Alegra, who attended school in Castle Rock, Colorado, found herself in disciplinary trouble; according to Rock Ridge Elementary staff, she had threatened another student.

Alegra’s mother, Connie Ramstad, says the girl had finally decided to stand up for herself against another student who had regularly bullied her throughout the school year. Regardless, Alegra was given detention for her behavior.

Unlike in most schools, Alegra was not placed in a classroom with an adult to supervise her detention time. Instead, staff chose to place her in a very small “cell-like” room for hours by herself.

According to Ramstad, Alegra was made to sit in what was essentially a “jail cell” that was roughly “2 feet by 4 feet.”

By comparison, prison cells used for solitary confinement –  which typically hold the most dangerous and violent inmates — tend to measure around 6 feet by 8 feet.

To subject an 8-year-child to this standard is not only indicative of staff laziness, but it’s also simply cruel. Unsurprisingly, when Alegra’s mother came to the school, she found her daughter in the small room crying and distraught.

Understandably outraged, Ramstad documented the scene with photographs and immediately took her daughter home. She has since decided that Alegra will not be returning to Rock Ridge Elementary School.

Ramstad’s lawyer believes this situation could have been easily avoided if the school had opted to contact her before putting Alegra in detention.

Alegra’s mother says the confinement appears to have taken a serious toll on her daughter, who has been ill for several days following the incident. And she worries about potential long-term effects on Alegra.

Psychological studies on adult prison inmates subjected to solitary confinement have found that such punishment can create profound and deeply negative mental health problems, ranging from anxiety to paranoia and depression. It seems likely that these effects would only be compounded for a young child , even if it was for a relatively short period.

Ramstad is also troubled that the school took this course of action to address bullying. She says Alegra’s cousin was routinely bullied and took her own life at the age of 13.

Given how Alegra was treated by the staff at Rock Ridge Elementary School, it is little surprise that her bullying persisted — and that perhaps she did not feel comfortable asking an adult at the school for help.

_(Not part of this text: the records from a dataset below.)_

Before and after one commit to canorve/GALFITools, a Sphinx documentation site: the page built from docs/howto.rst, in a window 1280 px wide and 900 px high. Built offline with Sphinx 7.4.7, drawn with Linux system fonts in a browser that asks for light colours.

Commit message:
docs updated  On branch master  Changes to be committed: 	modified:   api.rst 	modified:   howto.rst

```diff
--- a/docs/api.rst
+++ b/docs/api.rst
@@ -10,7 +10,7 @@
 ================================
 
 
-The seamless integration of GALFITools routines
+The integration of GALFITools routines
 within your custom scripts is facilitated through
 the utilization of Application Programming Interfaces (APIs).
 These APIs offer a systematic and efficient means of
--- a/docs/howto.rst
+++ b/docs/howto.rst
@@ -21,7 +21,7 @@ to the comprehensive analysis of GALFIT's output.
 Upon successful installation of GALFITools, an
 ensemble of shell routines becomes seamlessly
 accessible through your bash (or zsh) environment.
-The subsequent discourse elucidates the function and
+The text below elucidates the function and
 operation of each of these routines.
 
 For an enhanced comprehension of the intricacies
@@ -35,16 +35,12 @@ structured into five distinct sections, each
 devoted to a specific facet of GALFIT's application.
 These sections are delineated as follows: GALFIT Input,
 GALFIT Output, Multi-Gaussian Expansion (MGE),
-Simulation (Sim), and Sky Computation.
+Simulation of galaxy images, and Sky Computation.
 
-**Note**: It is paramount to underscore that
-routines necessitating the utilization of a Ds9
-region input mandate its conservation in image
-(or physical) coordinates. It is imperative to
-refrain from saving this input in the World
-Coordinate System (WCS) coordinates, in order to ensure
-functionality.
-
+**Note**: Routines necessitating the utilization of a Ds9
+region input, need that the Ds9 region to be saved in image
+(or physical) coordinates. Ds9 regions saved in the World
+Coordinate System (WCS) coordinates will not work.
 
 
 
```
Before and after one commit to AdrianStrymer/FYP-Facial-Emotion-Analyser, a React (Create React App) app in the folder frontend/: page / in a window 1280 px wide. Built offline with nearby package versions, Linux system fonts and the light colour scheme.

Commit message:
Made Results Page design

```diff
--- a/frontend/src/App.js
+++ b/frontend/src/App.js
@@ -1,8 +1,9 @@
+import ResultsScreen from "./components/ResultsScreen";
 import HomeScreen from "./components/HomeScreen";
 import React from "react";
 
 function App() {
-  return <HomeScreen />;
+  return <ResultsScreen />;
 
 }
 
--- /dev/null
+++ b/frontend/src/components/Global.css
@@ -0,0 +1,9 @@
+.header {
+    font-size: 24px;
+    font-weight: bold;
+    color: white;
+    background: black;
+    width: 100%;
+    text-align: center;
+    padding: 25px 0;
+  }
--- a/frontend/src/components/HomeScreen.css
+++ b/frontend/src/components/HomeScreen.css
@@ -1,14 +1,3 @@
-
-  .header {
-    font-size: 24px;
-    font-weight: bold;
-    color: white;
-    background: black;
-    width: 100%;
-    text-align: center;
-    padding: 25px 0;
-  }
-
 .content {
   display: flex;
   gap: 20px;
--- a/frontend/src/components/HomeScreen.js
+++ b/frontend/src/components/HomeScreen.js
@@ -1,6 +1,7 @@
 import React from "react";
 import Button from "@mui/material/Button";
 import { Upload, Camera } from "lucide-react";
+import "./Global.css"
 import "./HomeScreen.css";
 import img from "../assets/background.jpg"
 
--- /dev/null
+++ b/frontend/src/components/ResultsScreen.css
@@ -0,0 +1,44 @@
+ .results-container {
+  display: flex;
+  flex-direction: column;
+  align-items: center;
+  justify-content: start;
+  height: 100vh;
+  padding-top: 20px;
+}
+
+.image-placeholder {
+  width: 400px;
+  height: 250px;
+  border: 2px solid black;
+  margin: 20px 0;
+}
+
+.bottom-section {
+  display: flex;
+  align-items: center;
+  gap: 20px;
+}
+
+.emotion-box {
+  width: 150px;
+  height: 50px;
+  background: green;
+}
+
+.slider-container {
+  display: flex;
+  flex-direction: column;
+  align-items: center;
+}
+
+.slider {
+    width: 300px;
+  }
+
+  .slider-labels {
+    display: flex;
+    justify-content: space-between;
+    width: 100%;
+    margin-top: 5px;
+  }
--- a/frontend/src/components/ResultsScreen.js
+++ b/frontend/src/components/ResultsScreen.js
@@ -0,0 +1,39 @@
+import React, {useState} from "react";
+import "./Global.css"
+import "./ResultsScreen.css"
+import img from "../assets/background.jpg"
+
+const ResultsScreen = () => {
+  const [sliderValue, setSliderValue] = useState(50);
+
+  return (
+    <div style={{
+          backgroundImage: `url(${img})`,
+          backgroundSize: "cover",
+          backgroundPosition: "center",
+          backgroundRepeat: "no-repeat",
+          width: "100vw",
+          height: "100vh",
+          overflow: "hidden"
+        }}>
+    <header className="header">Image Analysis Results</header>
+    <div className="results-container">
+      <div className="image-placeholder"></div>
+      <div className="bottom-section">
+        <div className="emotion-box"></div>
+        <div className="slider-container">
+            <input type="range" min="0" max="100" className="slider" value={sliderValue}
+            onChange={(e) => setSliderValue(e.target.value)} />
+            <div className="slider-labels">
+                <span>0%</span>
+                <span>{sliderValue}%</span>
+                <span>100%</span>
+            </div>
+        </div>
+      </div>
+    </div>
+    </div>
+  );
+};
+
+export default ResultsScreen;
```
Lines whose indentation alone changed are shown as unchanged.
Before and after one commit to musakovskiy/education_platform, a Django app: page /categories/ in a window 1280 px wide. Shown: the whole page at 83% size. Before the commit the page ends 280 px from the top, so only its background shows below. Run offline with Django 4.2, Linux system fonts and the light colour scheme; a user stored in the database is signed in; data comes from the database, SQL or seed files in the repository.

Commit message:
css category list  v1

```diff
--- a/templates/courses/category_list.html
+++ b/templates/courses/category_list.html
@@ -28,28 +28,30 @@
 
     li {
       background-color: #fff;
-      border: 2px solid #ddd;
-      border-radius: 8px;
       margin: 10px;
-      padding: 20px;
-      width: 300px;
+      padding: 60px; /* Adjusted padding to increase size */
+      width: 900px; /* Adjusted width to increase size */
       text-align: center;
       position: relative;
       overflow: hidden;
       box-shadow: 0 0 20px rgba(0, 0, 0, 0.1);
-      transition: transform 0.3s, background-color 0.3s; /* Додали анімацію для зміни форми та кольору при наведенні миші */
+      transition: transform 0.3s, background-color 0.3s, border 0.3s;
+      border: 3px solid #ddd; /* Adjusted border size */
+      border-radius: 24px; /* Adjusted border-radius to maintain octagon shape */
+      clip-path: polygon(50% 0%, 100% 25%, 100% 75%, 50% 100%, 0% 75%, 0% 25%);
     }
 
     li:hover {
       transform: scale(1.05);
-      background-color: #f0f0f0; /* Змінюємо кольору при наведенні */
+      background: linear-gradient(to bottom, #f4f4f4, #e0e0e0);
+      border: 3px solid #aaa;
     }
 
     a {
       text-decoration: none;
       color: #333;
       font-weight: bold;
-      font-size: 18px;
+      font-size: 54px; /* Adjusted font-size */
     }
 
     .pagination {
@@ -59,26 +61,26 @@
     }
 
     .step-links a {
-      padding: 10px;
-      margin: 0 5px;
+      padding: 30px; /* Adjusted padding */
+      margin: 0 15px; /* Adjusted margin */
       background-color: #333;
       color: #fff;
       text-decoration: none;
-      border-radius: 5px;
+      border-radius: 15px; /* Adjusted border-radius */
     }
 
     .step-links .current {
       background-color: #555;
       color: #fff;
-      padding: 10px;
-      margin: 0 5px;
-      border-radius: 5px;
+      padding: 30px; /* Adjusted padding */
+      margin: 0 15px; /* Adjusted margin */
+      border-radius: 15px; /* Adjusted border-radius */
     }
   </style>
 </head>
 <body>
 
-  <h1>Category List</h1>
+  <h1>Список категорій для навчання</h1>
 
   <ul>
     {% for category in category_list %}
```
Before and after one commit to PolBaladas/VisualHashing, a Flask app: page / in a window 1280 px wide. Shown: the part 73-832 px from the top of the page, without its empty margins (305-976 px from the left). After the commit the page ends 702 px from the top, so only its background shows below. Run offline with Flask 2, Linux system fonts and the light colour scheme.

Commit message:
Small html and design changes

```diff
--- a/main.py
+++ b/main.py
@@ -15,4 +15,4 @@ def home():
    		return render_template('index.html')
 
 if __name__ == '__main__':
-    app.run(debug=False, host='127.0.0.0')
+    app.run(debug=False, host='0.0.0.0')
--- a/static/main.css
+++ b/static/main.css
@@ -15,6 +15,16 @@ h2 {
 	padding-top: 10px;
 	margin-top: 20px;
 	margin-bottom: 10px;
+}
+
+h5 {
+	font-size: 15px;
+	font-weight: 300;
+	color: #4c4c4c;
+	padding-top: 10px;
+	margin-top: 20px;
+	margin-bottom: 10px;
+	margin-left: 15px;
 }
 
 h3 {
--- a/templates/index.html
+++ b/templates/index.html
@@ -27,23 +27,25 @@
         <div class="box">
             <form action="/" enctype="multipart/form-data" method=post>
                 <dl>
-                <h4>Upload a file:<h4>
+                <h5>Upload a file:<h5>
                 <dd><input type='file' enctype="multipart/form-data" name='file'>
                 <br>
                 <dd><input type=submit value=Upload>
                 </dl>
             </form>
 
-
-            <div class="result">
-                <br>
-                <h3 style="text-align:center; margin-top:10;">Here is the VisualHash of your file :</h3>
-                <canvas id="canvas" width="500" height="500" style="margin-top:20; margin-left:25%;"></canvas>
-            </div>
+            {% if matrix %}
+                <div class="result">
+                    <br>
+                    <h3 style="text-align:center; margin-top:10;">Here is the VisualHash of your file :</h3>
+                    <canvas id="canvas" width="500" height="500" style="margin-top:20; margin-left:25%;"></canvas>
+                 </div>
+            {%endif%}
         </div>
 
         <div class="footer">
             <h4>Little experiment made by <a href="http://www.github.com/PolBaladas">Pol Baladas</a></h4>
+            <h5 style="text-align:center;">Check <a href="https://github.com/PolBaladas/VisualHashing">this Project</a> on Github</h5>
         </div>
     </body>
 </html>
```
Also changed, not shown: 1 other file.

In a sense, Alegra herself was bullied by her school’s staff through this bizarre form of detention. Sadly, harsh punishment at school remains all too frequent.

One high-profile incident in Kentucky involved an eight-year-old boy and a nine-year-old girl being handcuffed. Despite their misbehavior, a judge ruled that the children’s constitutional rights had been violated by this overreaction.

And last week, a 9-year-old autistic boy was handcuffed in Indiana. Though accounts differ, the student’s father says his son was defending himself against a bully.

Given that these children are still maturing, physically and emotionally, such incidents can have profound consequences.

These are merely a small sample of recent punishments against young children that were likely unnecessary. The primary education years are about more than teaching the basics of grammar and math — they also provide a crucial socializing period that school staff must learn to handle with care.

Photo Credit: Matthew Henry/Unsplash


Marie W
Marie W9 months ago

Thank you for sharing

silja s
silja sabout a year ago

please tell me who is in charge ... miss trunchbull
oh my goodness that poor child
completely aghast with the brutality

Jen S
Jen Sabout a year ago

This represents child abuse and an incompetent staff. I would not allow a child to attend this school; there are far better ways to address the issue of bullying, which should have been done long before this little girl was moved to defend herself.

Bobby M
Bobby Mabout a year ago

The mother should pursue criminal charges.This is child abuse.

David C
David Cabout a year ago

good for her mom for moving her out of this school

Stephanie s
Stephanie Yabout a year ago

That's just wrong. I'd place my child at a different school.

ANA MARIJA Rabout a year ago

well said, Freya

Marija M
Marija Mabout a year ago

Freya, you are right.

Angelika K
Angelika Kempterabout a year ago


Rose R
Rose Rabout a year ago

Bet she'll behave from now on.